A person standing at a podium with a microphone in front of a group of people.

Columbia’s new BullStreet District is slated to be the hottest new district for entertainment, business and living. But the district also marks a significant opportunity for life sciences growth in the state. The University of South Carolina is anchoring the transformational healthcare portion of the development with plans for their new 320,000-square-foot health sciences facility, which will sit on one corner of the BullStreet district. 

The $300 million development will allow the university to combine a large portion of its health sciences education and research activities under one roof. “Our new health sciences campus will provide our students with a state-of-the-art learning facility that will ensure our graduates are best prepared to meet the healthcare needs of South Carolinians, while also leading the evolution in the healthcare industry” according to Dr. Julius Fridriksson, USC’s Vice President for Research. The health sciences campus initially will serve students and faculty from the School of Medicine, Arnold School of Public Health, and College of Pharmacy.

The facility will also help USC grow its efforts to attract world-class healthcare and research faculty and keep our state’s best students in the Palmetto State. “We expect recruiting competitiveness to increase for students and researchers alike. Our students will learn from the best of the best,” says Fridriksson. With more than 18,000 students enrolled in health science programs, USC continues to expand its role as the state’s Flagship for higher education.

Top programmatic priorities for the development are advanced wet labs as well as data science labs to harness the power of machine learning and AI. “Data is the new oil,” Fridriksson nods. Fridriksson and USC’s leadership team also expect that these labs will increase opportunities for corporate collaborations in the BullStreet district. Additionally, with the new facility in close proximity to Prisma Health, “We can expand our research to Phase 1, 2, and 3 clinical trials in the future,” Fridriksson envisions. 

Along with increased partnerships and collaborations, Dr. Fridriksson sees the new health sciences campus as a tremendous value add for the entire state of South Carolina. “We want the university to be a force for good,” Fridriksson remarks.

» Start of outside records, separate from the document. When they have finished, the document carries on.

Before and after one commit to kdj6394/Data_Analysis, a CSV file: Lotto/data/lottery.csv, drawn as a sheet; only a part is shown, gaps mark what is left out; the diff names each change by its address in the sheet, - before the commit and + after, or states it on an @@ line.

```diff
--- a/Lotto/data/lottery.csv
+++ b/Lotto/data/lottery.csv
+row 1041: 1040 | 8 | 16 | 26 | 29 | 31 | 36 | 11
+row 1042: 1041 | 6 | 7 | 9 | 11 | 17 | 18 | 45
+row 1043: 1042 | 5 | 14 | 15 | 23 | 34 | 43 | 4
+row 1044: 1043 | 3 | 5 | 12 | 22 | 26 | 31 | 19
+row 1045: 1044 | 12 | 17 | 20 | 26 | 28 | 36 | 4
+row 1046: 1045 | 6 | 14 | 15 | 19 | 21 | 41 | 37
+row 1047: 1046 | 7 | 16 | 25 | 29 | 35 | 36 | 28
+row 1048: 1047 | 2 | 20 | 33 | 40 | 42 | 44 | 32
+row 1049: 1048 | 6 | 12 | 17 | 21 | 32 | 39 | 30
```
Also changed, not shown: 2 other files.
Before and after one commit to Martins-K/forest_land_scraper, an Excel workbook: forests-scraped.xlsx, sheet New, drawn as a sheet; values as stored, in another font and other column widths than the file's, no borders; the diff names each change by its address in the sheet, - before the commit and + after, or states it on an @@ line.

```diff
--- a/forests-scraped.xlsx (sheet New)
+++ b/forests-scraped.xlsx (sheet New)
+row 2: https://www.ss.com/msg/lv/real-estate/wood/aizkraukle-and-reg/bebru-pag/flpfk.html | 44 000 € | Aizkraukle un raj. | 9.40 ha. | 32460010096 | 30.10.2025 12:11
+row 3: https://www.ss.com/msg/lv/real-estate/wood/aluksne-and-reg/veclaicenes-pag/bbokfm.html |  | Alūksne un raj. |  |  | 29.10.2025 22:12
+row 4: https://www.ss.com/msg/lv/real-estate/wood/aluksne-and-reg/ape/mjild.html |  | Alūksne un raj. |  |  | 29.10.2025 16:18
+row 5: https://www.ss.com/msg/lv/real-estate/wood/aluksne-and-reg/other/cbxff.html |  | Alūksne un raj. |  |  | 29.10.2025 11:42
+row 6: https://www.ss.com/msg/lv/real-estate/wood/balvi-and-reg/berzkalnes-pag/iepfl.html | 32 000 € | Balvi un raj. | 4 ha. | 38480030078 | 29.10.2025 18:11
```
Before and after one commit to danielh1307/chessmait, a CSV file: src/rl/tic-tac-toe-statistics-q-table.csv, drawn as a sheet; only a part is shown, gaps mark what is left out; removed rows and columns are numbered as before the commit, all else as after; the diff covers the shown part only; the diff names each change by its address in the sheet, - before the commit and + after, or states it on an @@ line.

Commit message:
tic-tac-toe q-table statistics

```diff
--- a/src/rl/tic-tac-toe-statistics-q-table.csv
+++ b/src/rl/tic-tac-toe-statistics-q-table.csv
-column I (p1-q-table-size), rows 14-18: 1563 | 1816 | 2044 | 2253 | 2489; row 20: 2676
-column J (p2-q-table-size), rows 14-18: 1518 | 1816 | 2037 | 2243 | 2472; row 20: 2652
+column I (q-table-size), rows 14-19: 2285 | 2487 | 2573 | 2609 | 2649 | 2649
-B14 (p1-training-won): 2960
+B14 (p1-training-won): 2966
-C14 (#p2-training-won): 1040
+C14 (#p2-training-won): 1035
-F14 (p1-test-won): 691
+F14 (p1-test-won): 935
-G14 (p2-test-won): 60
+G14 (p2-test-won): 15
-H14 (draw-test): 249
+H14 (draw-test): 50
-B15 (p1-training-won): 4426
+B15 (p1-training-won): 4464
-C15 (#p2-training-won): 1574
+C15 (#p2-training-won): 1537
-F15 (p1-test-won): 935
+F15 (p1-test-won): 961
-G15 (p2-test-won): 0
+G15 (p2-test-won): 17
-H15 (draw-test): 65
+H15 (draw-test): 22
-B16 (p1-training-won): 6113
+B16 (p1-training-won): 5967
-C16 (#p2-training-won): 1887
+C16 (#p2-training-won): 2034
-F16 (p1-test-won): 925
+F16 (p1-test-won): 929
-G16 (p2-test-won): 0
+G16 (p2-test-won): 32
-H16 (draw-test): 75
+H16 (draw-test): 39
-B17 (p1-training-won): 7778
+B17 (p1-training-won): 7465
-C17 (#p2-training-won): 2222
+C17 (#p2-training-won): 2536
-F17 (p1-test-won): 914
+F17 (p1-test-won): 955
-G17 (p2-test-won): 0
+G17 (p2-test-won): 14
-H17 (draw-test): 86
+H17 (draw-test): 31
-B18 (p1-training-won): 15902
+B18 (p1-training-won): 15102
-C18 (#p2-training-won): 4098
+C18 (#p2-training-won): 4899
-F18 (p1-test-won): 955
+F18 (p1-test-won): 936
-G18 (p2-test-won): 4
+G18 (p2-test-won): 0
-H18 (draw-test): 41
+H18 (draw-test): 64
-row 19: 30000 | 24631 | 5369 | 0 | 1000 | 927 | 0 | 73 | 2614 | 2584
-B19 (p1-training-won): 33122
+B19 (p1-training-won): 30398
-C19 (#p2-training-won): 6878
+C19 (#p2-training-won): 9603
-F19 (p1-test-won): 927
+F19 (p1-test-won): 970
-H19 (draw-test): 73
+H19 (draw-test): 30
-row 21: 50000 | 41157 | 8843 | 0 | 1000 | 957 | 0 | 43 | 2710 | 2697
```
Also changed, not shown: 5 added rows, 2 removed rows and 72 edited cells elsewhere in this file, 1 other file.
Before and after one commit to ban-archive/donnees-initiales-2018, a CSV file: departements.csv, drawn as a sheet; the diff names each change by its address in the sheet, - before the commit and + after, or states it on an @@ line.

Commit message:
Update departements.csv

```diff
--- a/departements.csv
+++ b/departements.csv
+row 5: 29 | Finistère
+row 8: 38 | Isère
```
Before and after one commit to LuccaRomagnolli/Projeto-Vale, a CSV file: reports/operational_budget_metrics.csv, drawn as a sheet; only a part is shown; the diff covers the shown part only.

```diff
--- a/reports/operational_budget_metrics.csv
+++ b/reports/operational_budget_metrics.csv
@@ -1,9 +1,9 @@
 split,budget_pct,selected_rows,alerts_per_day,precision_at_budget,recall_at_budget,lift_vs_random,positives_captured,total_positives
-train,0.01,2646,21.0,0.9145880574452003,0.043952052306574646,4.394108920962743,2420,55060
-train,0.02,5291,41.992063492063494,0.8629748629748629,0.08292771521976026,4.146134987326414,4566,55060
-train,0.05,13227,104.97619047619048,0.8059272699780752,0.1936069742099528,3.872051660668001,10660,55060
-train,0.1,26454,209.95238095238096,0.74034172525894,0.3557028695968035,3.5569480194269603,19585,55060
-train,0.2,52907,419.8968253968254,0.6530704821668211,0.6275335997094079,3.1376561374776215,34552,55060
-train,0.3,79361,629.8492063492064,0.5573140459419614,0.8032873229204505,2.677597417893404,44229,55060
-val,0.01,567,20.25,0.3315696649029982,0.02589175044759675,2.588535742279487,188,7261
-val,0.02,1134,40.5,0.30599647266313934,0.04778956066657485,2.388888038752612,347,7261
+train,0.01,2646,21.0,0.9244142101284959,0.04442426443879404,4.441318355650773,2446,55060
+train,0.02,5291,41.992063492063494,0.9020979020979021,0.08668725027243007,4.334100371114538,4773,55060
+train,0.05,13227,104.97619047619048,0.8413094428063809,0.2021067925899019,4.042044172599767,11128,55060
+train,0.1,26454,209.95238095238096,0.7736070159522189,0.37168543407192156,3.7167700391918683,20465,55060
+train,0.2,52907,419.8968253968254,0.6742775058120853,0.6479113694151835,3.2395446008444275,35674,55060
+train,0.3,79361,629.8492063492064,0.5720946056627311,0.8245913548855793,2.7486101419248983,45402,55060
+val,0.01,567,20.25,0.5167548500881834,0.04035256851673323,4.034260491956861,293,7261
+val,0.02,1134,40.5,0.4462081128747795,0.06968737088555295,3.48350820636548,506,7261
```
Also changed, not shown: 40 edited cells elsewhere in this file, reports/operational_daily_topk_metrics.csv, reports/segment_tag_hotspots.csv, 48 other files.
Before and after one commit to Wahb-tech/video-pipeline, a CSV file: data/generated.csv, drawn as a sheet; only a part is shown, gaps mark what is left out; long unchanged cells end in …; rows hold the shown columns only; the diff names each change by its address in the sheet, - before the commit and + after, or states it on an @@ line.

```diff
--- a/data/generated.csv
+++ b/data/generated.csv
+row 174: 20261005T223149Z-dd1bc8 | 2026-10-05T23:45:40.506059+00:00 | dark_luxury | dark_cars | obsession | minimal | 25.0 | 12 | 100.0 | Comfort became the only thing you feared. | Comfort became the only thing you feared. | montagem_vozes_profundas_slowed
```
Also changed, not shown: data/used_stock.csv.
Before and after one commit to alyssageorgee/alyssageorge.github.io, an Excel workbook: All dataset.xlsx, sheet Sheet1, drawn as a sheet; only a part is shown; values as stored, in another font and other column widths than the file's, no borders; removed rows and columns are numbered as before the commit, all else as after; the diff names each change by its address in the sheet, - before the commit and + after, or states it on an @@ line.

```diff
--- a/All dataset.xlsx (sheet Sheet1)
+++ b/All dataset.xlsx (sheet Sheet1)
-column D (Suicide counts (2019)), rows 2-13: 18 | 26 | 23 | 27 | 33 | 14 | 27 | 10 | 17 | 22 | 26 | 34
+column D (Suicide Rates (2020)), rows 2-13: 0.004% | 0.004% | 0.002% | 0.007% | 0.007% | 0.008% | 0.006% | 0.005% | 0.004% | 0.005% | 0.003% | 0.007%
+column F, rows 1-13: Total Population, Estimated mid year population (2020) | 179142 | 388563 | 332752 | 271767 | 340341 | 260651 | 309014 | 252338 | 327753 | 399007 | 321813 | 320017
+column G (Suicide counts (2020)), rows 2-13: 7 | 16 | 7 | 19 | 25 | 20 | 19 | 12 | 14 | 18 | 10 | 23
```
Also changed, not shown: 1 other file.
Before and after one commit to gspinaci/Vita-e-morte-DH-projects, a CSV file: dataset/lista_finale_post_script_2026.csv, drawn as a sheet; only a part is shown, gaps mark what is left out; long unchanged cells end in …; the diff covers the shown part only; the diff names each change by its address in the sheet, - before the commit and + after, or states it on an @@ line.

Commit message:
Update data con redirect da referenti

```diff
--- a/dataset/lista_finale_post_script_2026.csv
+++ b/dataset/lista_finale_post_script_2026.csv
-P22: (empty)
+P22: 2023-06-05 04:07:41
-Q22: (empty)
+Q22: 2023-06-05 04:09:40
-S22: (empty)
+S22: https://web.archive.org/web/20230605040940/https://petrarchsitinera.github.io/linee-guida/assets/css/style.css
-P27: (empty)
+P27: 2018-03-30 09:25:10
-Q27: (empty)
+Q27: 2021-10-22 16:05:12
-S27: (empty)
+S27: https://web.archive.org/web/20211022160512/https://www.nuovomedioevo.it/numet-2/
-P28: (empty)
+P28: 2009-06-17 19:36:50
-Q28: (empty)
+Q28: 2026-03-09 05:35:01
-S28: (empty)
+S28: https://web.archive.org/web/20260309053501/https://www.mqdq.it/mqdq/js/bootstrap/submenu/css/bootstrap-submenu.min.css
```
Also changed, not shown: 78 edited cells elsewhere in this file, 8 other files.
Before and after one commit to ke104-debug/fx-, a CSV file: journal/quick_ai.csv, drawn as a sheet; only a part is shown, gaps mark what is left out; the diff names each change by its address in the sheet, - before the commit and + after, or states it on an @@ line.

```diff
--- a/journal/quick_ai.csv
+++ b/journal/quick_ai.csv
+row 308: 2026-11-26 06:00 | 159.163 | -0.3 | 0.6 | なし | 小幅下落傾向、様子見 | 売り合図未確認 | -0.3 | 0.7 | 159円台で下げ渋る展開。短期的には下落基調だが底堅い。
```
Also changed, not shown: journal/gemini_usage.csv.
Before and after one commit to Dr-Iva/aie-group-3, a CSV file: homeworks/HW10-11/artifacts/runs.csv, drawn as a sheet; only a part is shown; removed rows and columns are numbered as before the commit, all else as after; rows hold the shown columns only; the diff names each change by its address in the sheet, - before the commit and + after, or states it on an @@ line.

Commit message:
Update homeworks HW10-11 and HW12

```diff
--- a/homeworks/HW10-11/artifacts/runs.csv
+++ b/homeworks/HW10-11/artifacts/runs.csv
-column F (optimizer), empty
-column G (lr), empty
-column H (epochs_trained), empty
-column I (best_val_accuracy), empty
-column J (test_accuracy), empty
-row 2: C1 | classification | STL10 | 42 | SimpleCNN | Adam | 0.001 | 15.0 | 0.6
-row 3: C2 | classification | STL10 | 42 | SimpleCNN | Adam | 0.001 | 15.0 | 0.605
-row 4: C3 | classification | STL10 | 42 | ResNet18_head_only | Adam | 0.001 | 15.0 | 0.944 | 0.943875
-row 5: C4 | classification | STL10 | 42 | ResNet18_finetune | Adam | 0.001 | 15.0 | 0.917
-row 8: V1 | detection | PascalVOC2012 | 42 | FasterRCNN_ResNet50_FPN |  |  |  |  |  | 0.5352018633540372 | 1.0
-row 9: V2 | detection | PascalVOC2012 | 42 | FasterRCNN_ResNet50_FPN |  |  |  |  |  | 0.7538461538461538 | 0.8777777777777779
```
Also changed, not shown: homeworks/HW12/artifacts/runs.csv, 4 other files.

And force for good, they will be. The new USC health sciences campus not only will prepare a talented health sciences workforce for years to come, but will also make strides in research and rural health care throughout the Palmetto State.

The new development is already seeing an influx of federal funding, which will help USC acquire state-of-the-art equipment to further their capabilities and reach. “A $15 million federal grant allowed us to purchase two new MRI scanners – the first of their kind in South Carolina: A 7 Tesla MRI scanner, which gives an incredibly detailed view of the human brain and a 3 Tesla MRI wide-board scanner, which helps scan patients of all sizes and those who are claustrophobic,” Fridriksson shares. 

In addition to the new health sciences facility, USC is renovating an existing building to create a new Brain Health Center, which will house the new MRI scanners, and serve as the hub of the university’s statewide clinical and research efforts in brain health. The USC Brain Health Center, which will sit adjacent to the BullStreet site, is expected to be completed in 2025. The Brain Health Center will focus on clinical care and research support for the treatment of Alzheimer’s disease, vascular dementia, and other brain-related conditions. The hub also serves as the clinical hub for a series rural brain health clinics the University will open in rural communities in the months ahead.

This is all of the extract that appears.